Civil War ticket to BCS, but also matchup of two superb coaches

The 113th Civil War comprises many facets: It is among the nation’s spicier rivalry games; a clash of cultures (holistic, liberal Eugene vs. rural, ag-intensive, conservative Corvallis); the de facto Pac-10 title game; and a chance for the Oregon Ducks to make their sugar daddy, Nike chairman Phil Knight, feel better after a tough week spent hearing about the “transgressions” one of the anchors of his empire committed.
It’s also a riveting matchup of two superb head coaches, each of whom has weathered adversity with aplomb. We’ll start with the new guy.
The cameras couldn’t get enough of Chip Kelly on the first Thursday in September, the rookie head coach living a rookie head coach’s nightmare. The sheen on Kelly’s forehead, as Boise State blew up play after play, had to be flop sweat, right? Kelly’s calm veneer as his quarterback made a string of poor decisions; as his clueless offensive line whiffed on block after block; as his vaunted, spread attack proved incapable of racking up a single first down in the first half — that had to be a facade, right?
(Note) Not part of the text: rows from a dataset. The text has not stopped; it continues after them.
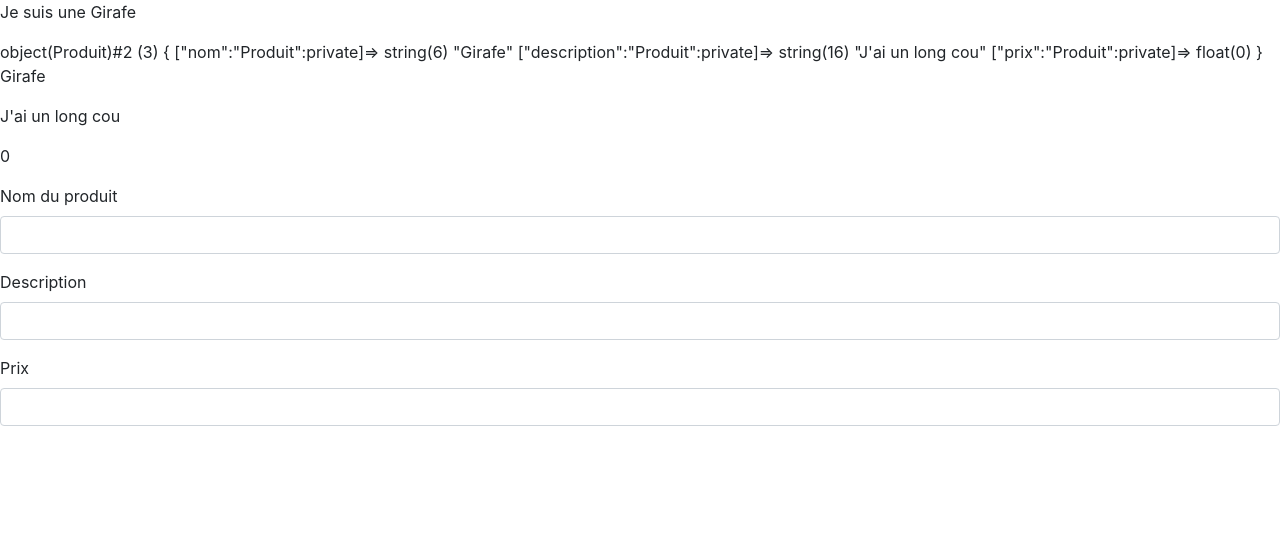
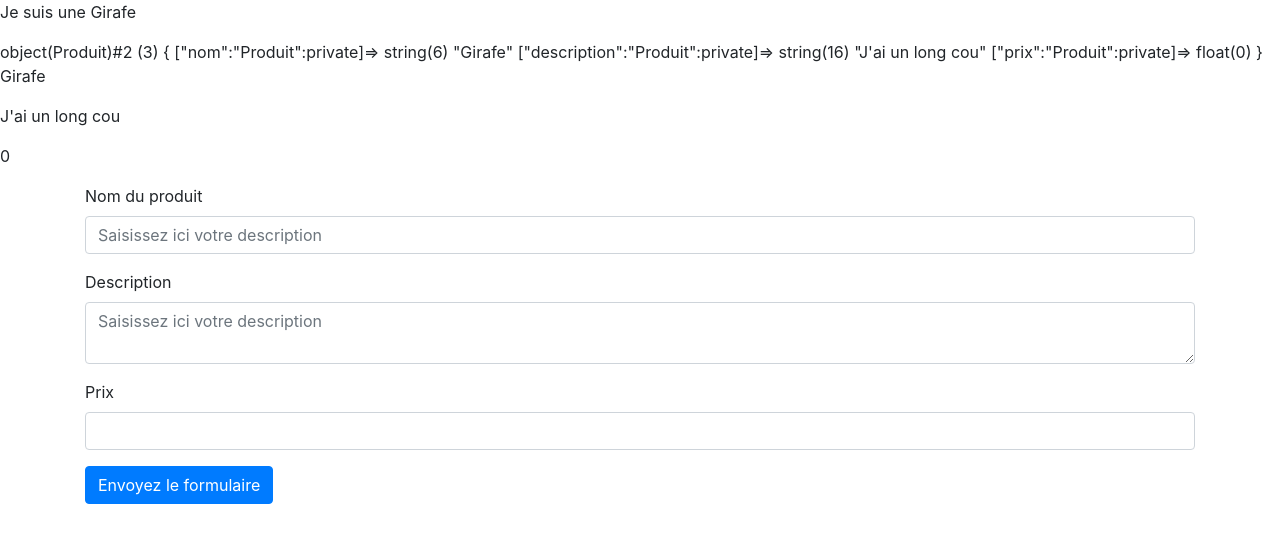
Before and after one commit to jeromeformation-restitution/PHPObjet, a PHP site: page / in a window 1280 px wide. Shown: the part 56-599 px from the top of the page. Run offline with PHP 8.4, Linux system fonts and the light colour scheme.

Commit message:
FormUtility avec Switch Input/Textarea

```diff
--- a/class/GenerateHTML.php
+++ b/class/GenerateHTML.php
@@ -3,13 +3,48 @@
 
 class GenerateHTML{
 
-	public function formRow(string $nom): string
-{
+
+
+	public function formRow(string $nom, string $type, string $id, ?string $placeholder=""): string
+
+	{
+
+		$oldvalue=(isset($_POST[$id])) ? $_POST[$id] : '';
+
+switch($type){
+
+	case'text':
+	case'number':
+	$widget=$this->generateInput($type, $id, $oldvalue, $placeholder);
+	break;
+
+	case'textarea':
+	$widget=$this->generateTextarea($id, $oldvalue, $placeholder);
+	break;
+
+	default;
+
+}
+
 	return <<<EOT
 <div class="form-group">
     <label for="name">$nom</label>
-    <input name="name" id="name" type="text" class="form-control">
+   $widget
 </div>
 EOT;
 	}
+
+	public function generateInput(string $type, string $id,string $oldvalue, string $placeholder){
+		return <<<EOT
+		<input name="$id" id="$id" value="$oldvalue" type="$type" placeholder="$placeholder" class="form-control">
+EOT;
+	}
+
+	public function generateTextarea(string $id, string $oldvalue, string $placeholder){
+		return <<<EOT
+		<textarea name="$id" id="$id" placeholder="$placeholder" class="form-control">$oldvalue</textarea>
+EOT;
+	}
+
+
 }
--- a/index.php
+++ b/index.php
@@ -36,9 +36,12 @@ $SecondObject = new GenerateHTML();
 </p>
 
 
-<?= $SecondObject->formRow('Nom du produit'); ?>
-<?= $SecondObject->formRow('Description'); ?>
-<?= $SecondObject->formRow('Prix'); ?>
-
-
+<main class="container">
+	<form method="post">
+		<?= $SecondObject->formRow('Nom du produit','text','IdNom','Saisissez ici votre description'); ?>
+		<?= $SecondObject->formRow('Description','textarea','IdDescription','Saisissez ici votre description'); ?>
+		<?= $SecondObject->formRow('Prix' ,'number','IdPrix'); ?>
+		<button class="btn-primary btn" type="submit" >Envoyez le formulaire</button>
+	</form>
+</main>
 <?php require_once('footer.html'); ?>
```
A lid covering a cauldron of panic.
Or not. Kelly has gotten his team to the cusp of the Rose Bowl by … changing very little. Oregon has gone from that debacle on the blue rug to the de facto Pac-10 title game by … continuing to do what it was doing, just doing it better. In this way, Kelly paid unintentional homage to his Civil War counterpart, Mike Riley, the conference’s serene, smiling Zen master at staying the course.
Check out this sad little petition from 2006, when a scattering of disgruntled Oregon State fans wanted Riley gone. Seeking 5,000 signatures, they netted … 59. Even then, the vast majority of Beavers fans grasped what the petitioners didn’t: that they’re lucky to have this guy.
I intend no disrespect to the talented, hardworking Beavers by pointing out that no Division I program does more with less. In a state that yields roughly 10 Division I prospects a year, Riley and his staff have been more resourceful than Les Stroud and Bear Grylls put together. It is a measure of their eye for talent, and ability as teachers, that seven Beavers players were selected in last spring’s NFL draft — second most in the country behind USC, against whom Oregon State is .500 since ’06. None of those players, remarkably, fielded a scholarship offer from another Pac-10 school.